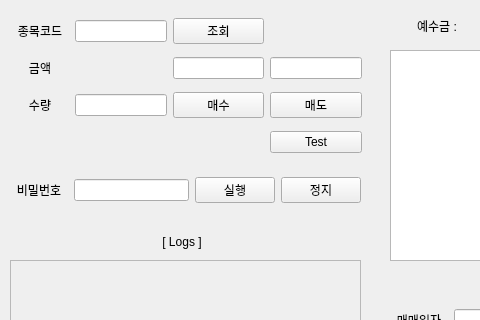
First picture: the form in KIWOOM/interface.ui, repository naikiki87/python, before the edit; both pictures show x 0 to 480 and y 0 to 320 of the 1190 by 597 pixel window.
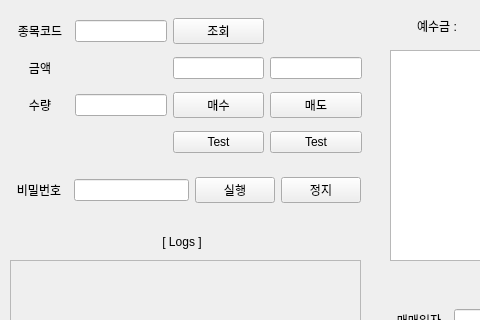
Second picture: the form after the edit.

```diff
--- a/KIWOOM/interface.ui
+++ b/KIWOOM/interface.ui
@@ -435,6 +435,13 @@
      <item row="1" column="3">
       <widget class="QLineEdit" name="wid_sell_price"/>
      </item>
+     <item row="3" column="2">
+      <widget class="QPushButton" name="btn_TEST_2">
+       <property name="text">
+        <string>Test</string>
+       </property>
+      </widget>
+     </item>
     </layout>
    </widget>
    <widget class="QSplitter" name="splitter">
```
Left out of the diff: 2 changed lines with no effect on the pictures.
###
Scan the entries for lines holding the string "item", then copy every one of them.

Answer for the task:
      <item row="1" column="3">
      </item>
+     <item row="3" column="2">
+     </item>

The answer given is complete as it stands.